The Art of the Menu
At the family restaurant run by Ben Schott's in-laws just outside Trenton, New Jersey, there is no written menu. Once, during the war, Giacomo Rosati wrote out the dishes and their prices - not to show customers what was being served but to show what was being charged. The practice didn't last. That menu hangs decoratively but redundantly on the wall.
So, back in his New York neighbourhood, Ben learns that every menu tells its own story - quite literally in the curious menu collection of Bernard Freed. For forty odd years, Bernard wrote what he ate and how it tasted on the back of his menu alongside the film he saw after each meal. They're in the New York Public Library.
The menu is a compromise between cooking and commerce. Using artful language (scrumpets* anyone?) and clever graphics, it is simultaneously about - and not about - the food.
Ben meets a chef who writes menus and a menu designer who rarely uses one, discovering the tricks and secrets of that little piece of paper or fancily decorated card.
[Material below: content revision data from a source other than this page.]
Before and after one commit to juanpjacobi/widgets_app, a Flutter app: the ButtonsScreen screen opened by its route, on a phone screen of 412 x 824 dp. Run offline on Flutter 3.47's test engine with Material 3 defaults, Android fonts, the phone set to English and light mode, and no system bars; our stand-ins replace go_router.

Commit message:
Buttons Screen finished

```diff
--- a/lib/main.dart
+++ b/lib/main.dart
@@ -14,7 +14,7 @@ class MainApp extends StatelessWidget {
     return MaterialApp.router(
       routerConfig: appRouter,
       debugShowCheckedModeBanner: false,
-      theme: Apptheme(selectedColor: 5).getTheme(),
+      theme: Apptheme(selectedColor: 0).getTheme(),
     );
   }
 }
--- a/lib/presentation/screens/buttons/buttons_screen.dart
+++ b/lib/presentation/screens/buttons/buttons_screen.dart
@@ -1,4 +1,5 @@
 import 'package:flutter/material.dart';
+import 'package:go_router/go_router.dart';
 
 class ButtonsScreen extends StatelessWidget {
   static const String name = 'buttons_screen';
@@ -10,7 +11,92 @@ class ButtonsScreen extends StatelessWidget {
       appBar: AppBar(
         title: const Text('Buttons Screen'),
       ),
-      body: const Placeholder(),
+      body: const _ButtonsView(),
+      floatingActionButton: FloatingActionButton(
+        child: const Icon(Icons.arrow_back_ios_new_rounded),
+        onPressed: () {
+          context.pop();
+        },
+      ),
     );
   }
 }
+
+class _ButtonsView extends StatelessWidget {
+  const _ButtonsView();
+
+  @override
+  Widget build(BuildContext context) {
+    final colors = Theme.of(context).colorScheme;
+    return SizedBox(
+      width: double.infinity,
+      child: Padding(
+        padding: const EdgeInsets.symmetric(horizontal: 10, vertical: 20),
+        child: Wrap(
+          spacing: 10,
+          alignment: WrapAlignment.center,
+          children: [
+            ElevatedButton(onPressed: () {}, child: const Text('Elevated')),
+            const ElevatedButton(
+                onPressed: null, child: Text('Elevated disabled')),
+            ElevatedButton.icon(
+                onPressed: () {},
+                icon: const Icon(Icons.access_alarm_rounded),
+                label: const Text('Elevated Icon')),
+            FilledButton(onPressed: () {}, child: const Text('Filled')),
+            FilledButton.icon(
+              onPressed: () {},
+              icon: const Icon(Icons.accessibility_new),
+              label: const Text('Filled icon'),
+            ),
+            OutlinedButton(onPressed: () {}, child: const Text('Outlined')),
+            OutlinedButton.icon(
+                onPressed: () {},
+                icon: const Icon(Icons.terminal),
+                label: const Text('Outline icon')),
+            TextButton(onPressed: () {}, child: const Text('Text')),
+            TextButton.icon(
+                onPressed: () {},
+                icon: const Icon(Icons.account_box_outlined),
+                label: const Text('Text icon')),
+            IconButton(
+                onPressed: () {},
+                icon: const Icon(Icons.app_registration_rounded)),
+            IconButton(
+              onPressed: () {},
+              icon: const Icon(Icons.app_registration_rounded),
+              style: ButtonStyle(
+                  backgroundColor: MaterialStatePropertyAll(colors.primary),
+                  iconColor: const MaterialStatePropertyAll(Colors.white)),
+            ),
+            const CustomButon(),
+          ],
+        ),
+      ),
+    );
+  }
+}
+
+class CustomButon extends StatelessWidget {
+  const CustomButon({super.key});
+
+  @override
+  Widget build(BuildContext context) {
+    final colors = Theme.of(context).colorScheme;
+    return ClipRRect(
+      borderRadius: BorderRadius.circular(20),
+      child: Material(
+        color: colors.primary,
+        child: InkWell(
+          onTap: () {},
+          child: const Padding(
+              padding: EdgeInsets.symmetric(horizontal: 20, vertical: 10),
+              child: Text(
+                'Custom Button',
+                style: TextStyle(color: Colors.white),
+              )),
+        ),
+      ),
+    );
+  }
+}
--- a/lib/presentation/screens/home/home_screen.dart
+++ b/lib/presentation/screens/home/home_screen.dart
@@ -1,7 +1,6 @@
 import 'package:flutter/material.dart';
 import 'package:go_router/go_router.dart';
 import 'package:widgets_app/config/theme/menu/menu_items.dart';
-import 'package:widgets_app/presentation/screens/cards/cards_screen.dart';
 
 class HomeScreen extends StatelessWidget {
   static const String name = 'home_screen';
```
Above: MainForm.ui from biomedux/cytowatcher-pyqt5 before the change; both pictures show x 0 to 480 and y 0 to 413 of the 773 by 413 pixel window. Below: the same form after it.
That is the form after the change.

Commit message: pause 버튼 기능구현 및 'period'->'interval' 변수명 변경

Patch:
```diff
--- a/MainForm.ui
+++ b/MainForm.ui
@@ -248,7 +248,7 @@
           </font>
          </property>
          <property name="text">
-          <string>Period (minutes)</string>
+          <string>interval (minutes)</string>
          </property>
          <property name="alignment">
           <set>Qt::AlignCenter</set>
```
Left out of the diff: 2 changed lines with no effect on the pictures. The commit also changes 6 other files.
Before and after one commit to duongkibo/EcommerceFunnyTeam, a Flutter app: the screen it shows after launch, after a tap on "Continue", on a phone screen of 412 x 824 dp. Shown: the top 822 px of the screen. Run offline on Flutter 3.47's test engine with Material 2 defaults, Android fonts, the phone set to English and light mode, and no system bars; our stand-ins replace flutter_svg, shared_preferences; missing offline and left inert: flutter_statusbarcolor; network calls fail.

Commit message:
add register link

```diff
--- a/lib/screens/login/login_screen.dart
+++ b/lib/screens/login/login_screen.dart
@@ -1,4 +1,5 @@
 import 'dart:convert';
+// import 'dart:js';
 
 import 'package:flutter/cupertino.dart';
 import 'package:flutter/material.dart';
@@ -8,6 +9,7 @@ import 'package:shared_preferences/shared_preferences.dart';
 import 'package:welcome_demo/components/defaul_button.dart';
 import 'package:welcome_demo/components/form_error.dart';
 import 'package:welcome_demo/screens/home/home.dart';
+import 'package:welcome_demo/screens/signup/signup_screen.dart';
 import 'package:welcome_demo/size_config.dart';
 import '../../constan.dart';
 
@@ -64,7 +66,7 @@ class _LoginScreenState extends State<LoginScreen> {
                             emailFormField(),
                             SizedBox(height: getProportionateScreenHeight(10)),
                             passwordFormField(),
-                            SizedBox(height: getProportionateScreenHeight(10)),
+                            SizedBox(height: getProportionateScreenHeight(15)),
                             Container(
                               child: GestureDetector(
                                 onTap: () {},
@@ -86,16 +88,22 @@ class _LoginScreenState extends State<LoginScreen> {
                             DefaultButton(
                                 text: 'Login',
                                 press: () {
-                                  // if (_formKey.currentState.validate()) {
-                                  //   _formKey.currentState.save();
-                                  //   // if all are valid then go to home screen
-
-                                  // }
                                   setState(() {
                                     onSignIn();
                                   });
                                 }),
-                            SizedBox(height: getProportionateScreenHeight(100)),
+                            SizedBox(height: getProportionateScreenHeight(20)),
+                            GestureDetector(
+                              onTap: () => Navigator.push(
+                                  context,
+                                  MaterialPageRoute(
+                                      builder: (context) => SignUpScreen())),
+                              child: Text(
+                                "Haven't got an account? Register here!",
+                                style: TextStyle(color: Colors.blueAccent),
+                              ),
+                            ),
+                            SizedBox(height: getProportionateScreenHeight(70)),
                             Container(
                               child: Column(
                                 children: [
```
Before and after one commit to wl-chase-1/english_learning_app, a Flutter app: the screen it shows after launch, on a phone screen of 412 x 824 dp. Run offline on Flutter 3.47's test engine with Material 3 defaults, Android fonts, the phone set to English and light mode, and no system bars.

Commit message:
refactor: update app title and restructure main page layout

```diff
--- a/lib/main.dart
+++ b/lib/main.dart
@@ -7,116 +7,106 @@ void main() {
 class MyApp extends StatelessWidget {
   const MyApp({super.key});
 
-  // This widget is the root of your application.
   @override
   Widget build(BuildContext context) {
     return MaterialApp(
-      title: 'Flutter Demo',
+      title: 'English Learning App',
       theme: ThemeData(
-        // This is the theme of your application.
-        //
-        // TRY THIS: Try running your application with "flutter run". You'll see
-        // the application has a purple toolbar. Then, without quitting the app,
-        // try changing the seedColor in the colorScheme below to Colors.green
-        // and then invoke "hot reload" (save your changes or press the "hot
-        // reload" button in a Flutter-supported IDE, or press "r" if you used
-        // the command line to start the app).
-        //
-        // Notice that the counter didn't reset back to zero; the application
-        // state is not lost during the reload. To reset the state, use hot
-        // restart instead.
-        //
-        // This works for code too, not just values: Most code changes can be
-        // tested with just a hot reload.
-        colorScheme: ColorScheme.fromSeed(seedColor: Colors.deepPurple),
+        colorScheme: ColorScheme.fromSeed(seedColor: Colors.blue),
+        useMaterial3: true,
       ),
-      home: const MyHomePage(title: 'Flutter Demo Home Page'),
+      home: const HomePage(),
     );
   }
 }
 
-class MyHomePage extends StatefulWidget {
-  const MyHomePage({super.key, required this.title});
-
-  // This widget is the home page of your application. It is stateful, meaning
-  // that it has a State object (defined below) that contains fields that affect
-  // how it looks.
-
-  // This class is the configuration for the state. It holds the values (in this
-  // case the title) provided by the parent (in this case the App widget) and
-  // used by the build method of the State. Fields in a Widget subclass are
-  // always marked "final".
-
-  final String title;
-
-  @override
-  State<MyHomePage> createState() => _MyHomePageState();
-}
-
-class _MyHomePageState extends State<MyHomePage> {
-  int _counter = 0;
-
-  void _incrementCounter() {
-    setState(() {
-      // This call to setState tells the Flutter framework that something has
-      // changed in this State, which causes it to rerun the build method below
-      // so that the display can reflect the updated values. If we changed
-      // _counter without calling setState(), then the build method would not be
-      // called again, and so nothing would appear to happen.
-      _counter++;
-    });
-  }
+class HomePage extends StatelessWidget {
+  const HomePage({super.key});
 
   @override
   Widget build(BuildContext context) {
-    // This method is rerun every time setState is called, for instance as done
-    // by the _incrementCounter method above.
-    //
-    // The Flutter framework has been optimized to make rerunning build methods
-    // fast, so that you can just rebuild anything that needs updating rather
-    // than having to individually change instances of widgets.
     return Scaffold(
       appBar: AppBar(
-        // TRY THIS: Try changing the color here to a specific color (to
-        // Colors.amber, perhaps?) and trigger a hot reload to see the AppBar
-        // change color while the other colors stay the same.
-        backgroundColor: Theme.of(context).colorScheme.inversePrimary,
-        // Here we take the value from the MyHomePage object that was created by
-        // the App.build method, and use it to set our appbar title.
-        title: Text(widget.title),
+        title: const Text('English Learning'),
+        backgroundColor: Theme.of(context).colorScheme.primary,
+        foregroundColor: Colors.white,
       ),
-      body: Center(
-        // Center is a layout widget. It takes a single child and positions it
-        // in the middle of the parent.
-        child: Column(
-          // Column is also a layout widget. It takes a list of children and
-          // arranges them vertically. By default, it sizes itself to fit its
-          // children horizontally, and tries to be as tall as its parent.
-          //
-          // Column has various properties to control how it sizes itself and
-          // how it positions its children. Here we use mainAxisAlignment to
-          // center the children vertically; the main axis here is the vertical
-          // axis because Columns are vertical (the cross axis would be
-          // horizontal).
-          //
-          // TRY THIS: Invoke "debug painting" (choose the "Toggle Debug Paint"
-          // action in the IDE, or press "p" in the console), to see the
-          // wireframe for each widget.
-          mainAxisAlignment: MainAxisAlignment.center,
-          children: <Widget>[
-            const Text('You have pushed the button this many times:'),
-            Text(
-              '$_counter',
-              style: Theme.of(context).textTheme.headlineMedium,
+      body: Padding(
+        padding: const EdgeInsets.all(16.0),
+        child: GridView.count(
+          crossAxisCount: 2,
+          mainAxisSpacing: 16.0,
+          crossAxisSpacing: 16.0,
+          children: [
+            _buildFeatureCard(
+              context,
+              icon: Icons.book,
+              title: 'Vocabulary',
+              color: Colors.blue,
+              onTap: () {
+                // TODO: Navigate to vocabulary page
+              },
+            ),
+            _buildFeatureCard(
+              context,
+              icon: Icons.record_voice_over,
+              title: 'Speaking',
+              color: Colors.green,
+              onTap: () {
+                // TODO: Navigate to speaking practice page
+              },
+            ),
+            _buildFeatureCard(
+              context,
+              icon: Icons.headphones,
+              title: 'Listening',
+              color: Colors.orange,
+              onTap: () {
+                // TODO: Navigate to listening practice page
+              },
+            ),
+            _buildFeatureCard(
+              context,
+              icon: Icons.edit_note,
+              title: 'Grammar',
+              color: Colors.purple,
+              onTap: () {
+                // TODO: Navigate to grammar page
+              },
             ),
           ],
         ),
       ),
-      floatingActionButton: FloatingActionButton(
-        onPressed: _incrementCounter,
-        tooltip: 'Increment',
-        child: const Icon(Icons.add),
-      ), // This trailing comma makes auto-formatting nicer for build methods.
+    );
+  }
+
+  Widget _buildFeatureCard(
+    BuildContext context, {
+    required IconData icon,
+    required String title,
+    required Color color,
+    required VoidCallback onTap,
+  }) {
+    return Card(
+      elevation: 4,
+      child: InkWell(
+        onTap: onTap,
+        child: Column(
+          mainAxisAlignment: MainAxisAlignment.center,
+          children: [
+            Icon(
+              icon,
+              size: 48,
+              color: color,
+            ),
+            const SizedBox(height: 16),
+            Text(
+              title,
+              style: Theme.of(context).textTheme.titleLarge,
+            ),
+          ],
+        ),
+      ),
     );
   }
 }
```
With The Homestead Inn's Giacomo and Peter Rosati; Birmingham-born, Manhattan-based chef April Bloomfield; The New York Public Library's Rebecca Federman who co-curates What's On The Menu?; graphic designer and menu sumpremo Matteo Bologna; Kate Krader, Restaurant Editor at Food and Wine magazine; and Eisenbergs lunch counter regular Mark Kirschner.
* Braised lamb breasts, breaded and deep fried with a little mint vinegar sauce on the side.
Reader: Tina Lohmann
Produced by Tamsin Hughes
A Testbed production for BBC Radio 4.